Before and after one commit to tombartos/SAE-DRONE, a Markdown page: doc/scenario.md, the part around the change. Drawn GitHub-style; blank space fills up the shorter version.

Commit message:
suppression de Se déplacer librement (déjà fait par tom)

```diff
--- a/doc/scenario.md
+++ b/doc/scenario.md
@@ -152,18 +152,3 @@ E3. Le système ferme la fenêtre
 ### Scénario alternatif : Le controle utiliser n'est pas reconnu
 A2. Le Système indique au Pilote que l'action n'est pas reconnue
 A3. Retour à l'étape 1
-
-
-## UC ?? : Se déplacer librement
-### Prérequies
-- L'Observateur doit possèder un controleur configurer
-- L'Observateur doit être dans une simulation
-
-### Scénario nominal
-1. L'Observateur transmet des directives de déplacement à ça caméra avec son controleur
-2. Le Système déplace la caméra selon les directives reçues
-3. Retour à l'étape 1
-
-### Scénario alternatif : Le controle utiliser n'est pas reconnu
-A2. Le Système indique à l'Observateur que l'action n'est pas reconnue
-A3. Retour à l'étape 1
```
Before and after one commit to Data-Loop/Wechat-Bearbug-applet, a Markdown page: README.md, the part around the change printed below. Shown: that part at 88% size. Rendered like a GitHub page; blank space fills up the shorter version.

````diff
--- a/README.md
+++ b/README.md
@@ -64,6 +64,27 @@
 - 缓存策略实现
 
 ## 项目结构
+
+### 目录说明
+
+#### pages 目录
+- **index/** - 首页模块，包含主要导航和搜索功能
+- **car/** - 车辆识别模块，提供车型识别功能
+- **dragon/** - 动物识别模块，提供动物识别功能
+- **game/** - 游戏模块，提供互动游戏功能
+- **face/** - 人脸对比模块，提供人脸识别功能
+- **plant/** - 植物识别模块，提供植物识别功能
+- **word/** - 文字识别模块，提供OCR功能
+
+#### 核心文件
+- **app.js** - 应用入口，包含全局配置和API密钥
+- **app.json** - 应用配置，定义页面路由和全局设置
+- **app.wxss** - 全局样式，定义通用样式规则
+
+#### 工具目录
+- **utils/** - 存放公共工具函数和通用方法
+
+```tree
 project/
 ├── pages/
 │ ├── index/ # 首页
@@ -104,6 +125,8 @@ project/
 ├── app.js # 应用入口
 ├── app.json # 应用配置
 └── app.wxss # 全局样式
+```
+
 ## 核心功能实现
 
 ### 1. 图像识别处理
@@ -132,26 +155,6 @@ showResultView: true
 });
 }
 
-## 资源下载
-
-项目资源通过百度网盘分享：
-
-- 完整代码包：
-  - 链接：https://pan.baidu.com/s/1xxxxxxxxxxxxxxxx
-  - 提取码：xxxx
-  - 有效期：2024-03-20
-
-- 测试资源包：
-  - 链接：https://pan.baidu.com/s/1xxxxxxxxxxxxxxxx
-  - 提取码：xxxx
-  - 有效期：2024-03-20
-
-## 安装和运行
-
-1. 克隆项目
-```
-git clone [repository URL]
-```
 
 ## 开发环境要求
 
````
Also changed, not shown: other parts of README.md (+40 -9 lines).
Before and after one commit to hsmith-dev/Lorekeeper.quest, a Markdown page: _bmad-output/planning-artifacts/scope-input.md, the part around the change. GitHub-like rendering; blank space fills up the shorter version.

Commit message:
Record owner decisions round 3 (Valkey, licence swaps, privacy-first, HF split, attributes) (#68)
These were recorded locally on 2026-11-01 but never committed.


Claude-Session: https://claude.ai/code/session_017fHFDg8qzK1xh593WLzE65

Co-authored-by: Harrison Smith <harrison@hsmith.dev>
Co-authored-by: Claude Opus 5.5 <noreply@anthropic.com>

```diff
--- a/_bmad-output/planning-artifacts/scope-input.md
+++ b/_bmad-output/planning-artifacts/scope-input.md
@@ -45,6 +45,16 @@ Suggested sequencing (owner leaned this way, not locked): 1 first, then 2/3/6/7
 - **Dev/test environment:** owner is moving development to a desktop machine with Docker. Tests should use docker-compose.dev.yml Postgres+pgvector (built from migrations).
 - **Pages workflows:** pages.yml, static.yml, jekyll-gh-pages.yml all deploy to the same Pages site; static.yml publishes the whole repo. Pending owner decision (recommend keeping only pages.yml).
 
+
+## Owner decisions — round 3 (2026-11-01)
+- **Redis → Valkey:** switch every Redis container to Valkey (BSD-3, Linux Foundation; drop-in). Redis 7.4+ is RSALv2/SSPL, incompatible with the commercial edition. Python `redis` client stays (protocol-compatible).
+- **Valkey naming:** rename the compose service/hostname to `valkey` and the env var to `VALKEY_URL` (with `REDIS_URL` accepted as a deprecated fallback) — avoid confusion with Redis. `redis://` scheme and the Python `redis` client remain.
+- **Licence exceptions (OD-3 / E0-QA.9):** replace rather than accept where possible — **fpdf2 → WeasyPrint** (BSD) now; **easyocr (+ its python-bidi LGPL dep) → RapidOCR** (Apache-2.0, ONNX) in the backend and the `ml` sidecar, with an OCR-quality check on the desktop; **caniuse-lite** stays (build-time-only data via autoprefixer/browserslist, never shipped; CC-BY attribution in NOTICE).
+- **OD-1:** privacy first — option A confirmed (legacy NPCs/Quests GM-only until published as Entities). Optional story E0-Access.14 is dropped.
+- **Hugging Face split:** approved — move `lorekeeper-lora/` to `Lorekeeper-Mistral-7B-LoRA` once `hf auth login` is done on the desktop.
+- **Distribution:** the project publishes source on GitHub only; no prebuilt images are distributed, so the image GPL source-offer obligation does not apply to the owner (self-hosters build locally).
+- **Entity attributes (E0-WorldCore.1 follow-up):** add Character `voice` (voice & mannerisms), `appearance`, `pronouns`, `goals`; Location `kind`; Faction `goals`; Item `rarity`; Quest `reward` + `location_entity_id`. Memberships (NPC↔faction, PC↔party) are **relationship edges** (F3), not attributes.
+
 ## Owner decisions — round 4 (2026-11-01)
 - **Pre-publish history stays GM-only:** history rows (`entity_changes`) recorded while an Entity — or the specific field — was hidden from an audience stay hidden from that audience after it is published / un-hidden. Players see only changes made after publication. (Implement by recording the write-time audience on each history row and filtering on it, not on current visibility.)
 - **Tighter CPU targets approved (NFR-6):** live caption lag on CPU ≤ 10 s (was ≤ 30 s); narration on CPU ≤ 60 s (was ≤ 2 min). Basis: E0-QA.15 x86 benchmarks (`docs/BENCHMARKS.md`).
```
==================================================
● **Your goal**: Copy the entire listing above, line for line, exactly.

● **Written answer**:
Before and after one commit to tombartos/SAE-DRONE, a Markdown page: doc/scenario.md, the part around the change. Drawn GitHub-style; blank space fills up the shorter version.

Commit message:
suppression de Se déplacer librement (déjà fait par tom)

```diff
--- a/doc/scenario.md
+++ b/doc/scenario.md
@@ -152,18 +152,3 @@ E3. Le système ferme la fenêtre
 ### Scénario alternatif : Le controle utiliser n'est pas reconnu
 A2. Le Système indique au Pilote que l'action n'est pas reconnue
 A3. Retour à l'étape 1
-
-
-## UC ?? : Se déplacer librement
-### Prérequies
-- L'Observateur doit possèder un controleur configurer
-- L'Observateur doit être dans une simulation
-
-### Scénario nominal
-1. L'Observateur transmet des directives de déplacement à ça caméra avec son controleur
-2. Le Système déplace la caméra selon les directives reçues
-3. Retour à l'étape 1
-
-### Scénario alternatif : Le controle utiliser n'est pas reconnu
-A2. Le Système indique à l'Observateur que l'action n'est pas reconnue
-A3. Retour à l'étape 1
```
Before and after one commit to Data-Loop/Wechat-Bearbug-applet, a Markdown page: README.md, the part around the change printed below. Shown: that part at 88% size. Rendered like a GitHub page; blank space fills up the shorter version.

````diff
--- a/README.md
+++ b/README.md
@@ -64,6 +64,27 @@
 - 缓存策略实现
 
 ## 项目结构
+
+### 目录说明
+
+#### pages 目录
+- **index/** - 首页模块，包含主要导航和搜索功能
+- **car/** - 车辆识别模块，提供车型识别功能
+- **dragon/** - 动物识别模块，提供动物识别功能
+- **game/** - 游戏模块，提供互动游戏功能
+- **face/** - 人脸对比模块，提供人脸识别功能
+- **plant/** - 植物识别模块，提供植物识别功能
+- **word/** - 文字识别模块，提供OCR功能
+
+#### 核心文件
+- **app.js** - 应用入口，包含全局配置和API密钥
+- **app.json** - 应用配置，定义页面路由和全局设置
+- **app.wxss** - 全局样式，定义通用样式规则
+
+#### 工具目录
+- **utils/** - 存放公共工具函数和通用方法
+
+```tree
 project/
 ├── pages/
 │ ├── index/ # 首页
@@ -104,6 +125,8 @@ project/
 ├── app.js # 应用入口
 ├── app.json # 应用配置
 └── app.wxss # 全局样式
+```
+
 ## 核心功能实现
 
 ### 1. 图像识别处理
@@ -132,26 +155,6 @@ showResultView: true
 });
 }
 
-## 资源下载
-
-项目资源通过百度网盘分享：
-
-- 完整代码包：
-  - 链接：https://pan.baidu.com/s/1xxxxxxxxxxxxxxxx
-  - 提取码：xxxx
-  - 有效期：2024-03-20
-
-- 测试资源包：
-  - 链接：https://pan.baidu.com/s/1xxxxxxxxxxxxxxxx
-  - 提取码：xxxx
-  - 有效期：2024-03-20
-
-## 安装和运行
-
-1. 克隆项目
-```
-git clone [repository URL]
-```
 
 ## 开发环境要求
 
````
Also changed, not shown: other parts of README.md (+40 -9 lines).
Before and after one commit to hsmith-dev/Lorekeeper.quest, a Markdown page: _bmad-output/planning-artifacts/scope-input.md, the part around the change. GitHub-like rendering; blank space fills up the shorter version.

Commit message:
Record owner decisions round 3 (Valkey, licence swaps, privacy-first, HF split, attributes) (#68)
These were recorded locally on 2026-11-01 but never committed.


Claude-Session: https://claude.ai/code/session_017fHFDg8qzK1xh593WLzE65

Co-authored-by: Harrison Smith <harrison@hsmith.dev>
Co-authored-by: Claude Opus 5.5 <noreply@anthropic.com>

```diff
--- a/_bmad-output/planning-artifacts/scope-input.md
+++ b/_bmad-output/planning-artifacts/scope-input.md
@@ -45,6 +45,16 @@ Suggested sequencing (owner leaned this way, not locked): 1 first, then 2/3/6/7
 - **Dev/test environment:** owner is moving development to a desktop machine with Docker. Tests should use docker-compose.dev.yml Postgres+pgvector (built from migrations).
 - **Pages workflows:** pages.yml, static.yml, jekyll-gh-pages.yml all deploy to the same Pages site; static.yml publishes the whole repo. Pending owner decision (recommend keeping only pages.yml).
 
+
+## Owner decisions — round 3 (2026-11-01)
+- **Redis → Valkey:** switch every Redis container to Valkey (BSD-3, Linux Foundation; drop-in). Redis 7.4+ is RSALv2/SSPL, incompatible with the commercial edition. Python `redis` client stays (protocol-compatible).
+- **Valkey naming:** rename the compose service/hostname to `valkey` and the env var to `VALKEY_URL` (with `REDIS_URL` accepted as a deprecated fallback) — avoid confusion with Redis. `redis://` scheme and the Python `redis` client remain.
+- **Licence exceptions (OD-3 / E0-QA.9):** replace rather than accept where possible — **fpdf2 → WeasyPrint** (BSD) now; **easyocr (+ its python-bidi LGPL dep) → RapidOCR** (Apache-2.0, ONNX) in the backend and the `ml` sidecar, with an OCR-quality check on the desktop; **caniuse-lite** stays (build-time-only data via autoprefixer/browserslist, never shipped; CC-BY attribution in NOTICE).
+- **OD-1:** privacy first — option A confirmed (legacy NPCs/Quests GM-only until published as Entities). Optional story E0-Access.14 is dropped.
+- **Hugging Face split:** approved — move `lorekeeper-lora/` to `Lorekeeper-Mistral-7B-LoRA` once `hf auth login` is done on the desktop.
+- **Distribution:** the project publishes source on GitHub only; no prebuilt images are distributed, so the image GPL source-offer obligation does not apply to the owner (self-hosters build locally).
+- **Entity attributes (E0-WorldCore.1 follow-up):** add Character `voice` (voice & mannerisms), `appearance`, `pronouns`, `goals`; Location `kind`; Faction `goals`; Item `rarity`; Quest `reward` + `location_entity_id`. Memberships (NPC↔faction, PC↔party) are **relationship edges** (F3), not attributes.
+
 ## Owner decisions — round 4 (2026-11-01)
 - **Pre-publish history stays GM-only:** history rows (`entity_changes`) recorded while an Entity — or the specific field — was hidden from an audience stay hidden from that audience after it is published / un-hidden. Players see only changes made after publication. (Implement by recording the write-time audience on each history row and filtering on it, not on current visibility.)
 - **Tighter CPU targets approved (NFR-6):** live caption lag on CPU ≤ 10 s (was ≤ 30 s); narration on CPU ≤ 60 s (was ≤ 2 min). Basis: E0-QA.15 x86 benchmarks (`docs/BENCHMARKS.md`).
```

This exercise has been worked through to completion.